The way in which you use ink reminds me a little of Helen Frankenthaler’s soak-stain paintings—would you say there’s a relationship there? Who have been your visual influences?
The decision to use a medium with such low viscosity comes from a desire to allow my tools to have a certain authorial intent of their own. The way raw canvas and pigment respond to one another during the staining process relinquishes my control to their own nature. For me, the relationship to colour field painting isn’t paramount but I’m very much open to this as an entry point for a conversation. I would say we share a curiosity for the relationship of the image and object, but this is still only a starting point for my research as an artist.
“I grew up playing music and often find myself returning to its form as a way of decoding visual language as well.”
Is your work informed by the space it’s created in? How far does the studio or New York become a part of the work?
The studio is certainly an important aspect of my practice. I find a specific headspace necessary to make work, and the studio has become a delicate refuge to reach this. I also like the relationship of private and public performance, and I often play with this by using studio photography in publications and online. The idea of seeing repetitive tasks which are often considered a means to an end as an end in themselves is something that comes up quite often in my work, and this often manifests as documents from the studio.
How far would you say your painting is about control, how far is it about relinquishing control?
Ultimately my work is meant to create a subtle container that points beyond itself. The control I do have is only what I find imperative to create works that allow their surroundings to seep in, so what’s not there is equally or more important than what is. I work with a lot of intention, but I would hope my practice is flexible enough to live without the need for full control.
“A large portion of my aesthetic, including palette and economy of form, is rooted in my upbringing in the desert of Arizona.”
You tend to stick to fairly muted tones: moody blues and greens. What informs your decision to use these colours?
My aim is to recognize all inherent constituents in the creation, exhibition and experience of a work of art. I want my personal taste or tendencies to manifest as simple poetry with nothing more than the intention to imply my presence as the artist. Form, colour and composition are the necessary components that establish a painting as such, but self-expression plays only a minor role in my practice. I would say though that a large portion of my aesthetic, including palette and economy of form, is rooted in my upbringing in the desert of Arizona.
Do you listen to music while you work?
Music is a great companion while working on certain aspects of my practice, such as stretching and sketching, but when I paint I prefer silence. I grew up playing music and often find myself returning to its form as a way of decoding visual language as well. Silence, rhythm and repetition, for example, are all heavily influential in my work and stem from my relationship to music.
Repetition is characteristic of your work—do you become obsessed with a particular shape and feel compelled to reproduce it?

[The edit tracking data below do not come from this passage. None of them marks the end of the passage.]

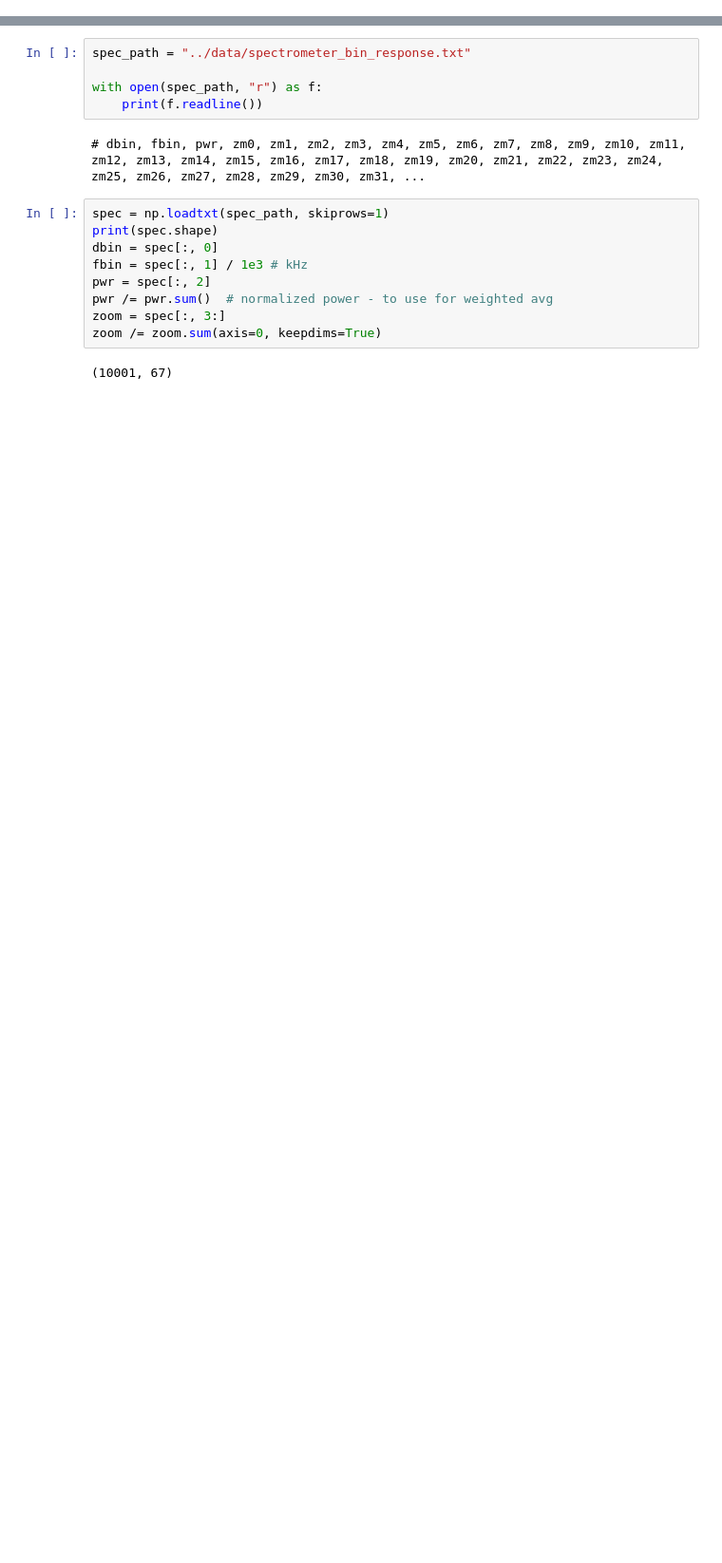
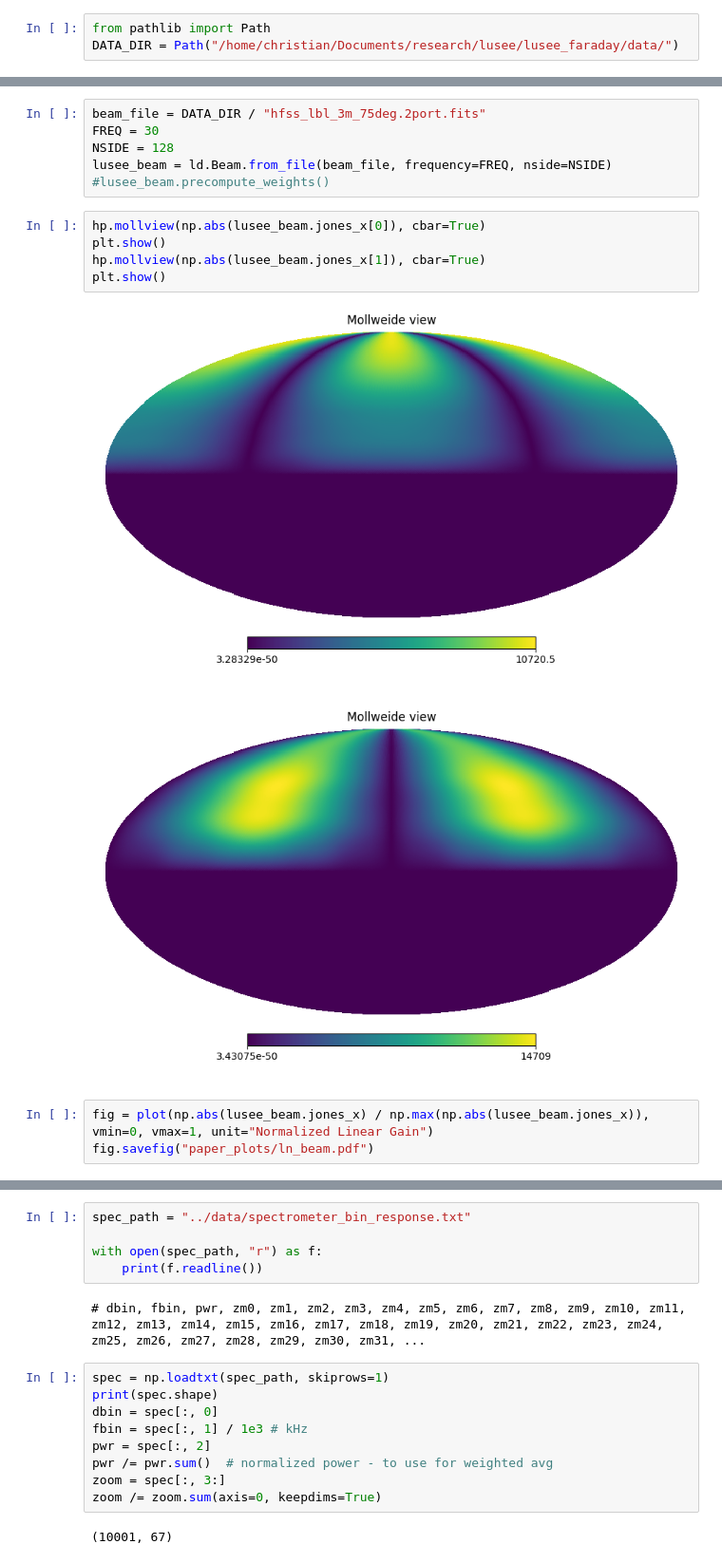
Before and after one commit to christianhbye/lusee_faraday, a Jupyter notebook: notebooks/paper_plots.ipynb, the cells around one changed output, grey strips where cells are left out. Shown at 95% size. Cells and saved outputs as stored; diff of their text form; blank space fills up the shorter version.

```diff
--- a/notebooks/paper_plots.ipynb
+++ b/notebooks/paper_plots.ipynb
@@ -54,0 +10,3 @@ Publication plotting defaults applied.
+# %%
+from pathlib import Path
+DATA_DIR = Path("/home/christian/Documents/research/lusee/lusee_faraday/data/")
@@ -54,0 +185,17 @@ Publication plotting defaults applied.
+# %%
+beam_file = DATA_DIR / "hfss_lbl_3m_75deg.2port.fits"
+FREQ = 30
+NSIDE = 128
+lusee_beam = ld.Beam.from_file(beam_file, frequency=FREQ, nside=NSIDE)
+#lusee_beam.precompute_weights()
+# %%
+hp.mollview(np.abs(lusee_beam.jones_x[0]), cbar=True)
+plt.show()
+hp.mollview(np.abs(lusee_beam.jones_x[1]), cbar=True)
+plt.show()
+# %% [output]
+[figure, added]
+[figure, added]
+# %%
+fig = plot(np.abs(lusee_beam.jones_x) / np.max(np.abs(lusee_beam.jones_x)), vmin=0, vmax=1, unit="Normalized Linear Gain")
+fig.savefig("paper_plots/ln_beam.pdf")
```
Also changed, not shown: parts of 8 cells of this notebook, 6 other files.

Seriality is used as a tool to value totality over individual uniqueness, so gestures extend beyond my hand to the surrounding ecosystem. I see repetition as having a tangible connection to nature and utilize it to emphasize a certain view of time and antihierarchy rather than necessarily a personal obsession or infatuation.
Does philosophical or theoretical reading influence your practice?
Absolutely, looking at things “as they are” is a central theme for me. Every aspect of my practice carries some form of metaphor or points towards a simple way of seeing, but this is perhaps better reserved for a longer conversation.
Photography © Tim Smyth
Landon Metz: Fourth Wall
Until 24 February at von Bartha, S-chanfVISIT WEBSITE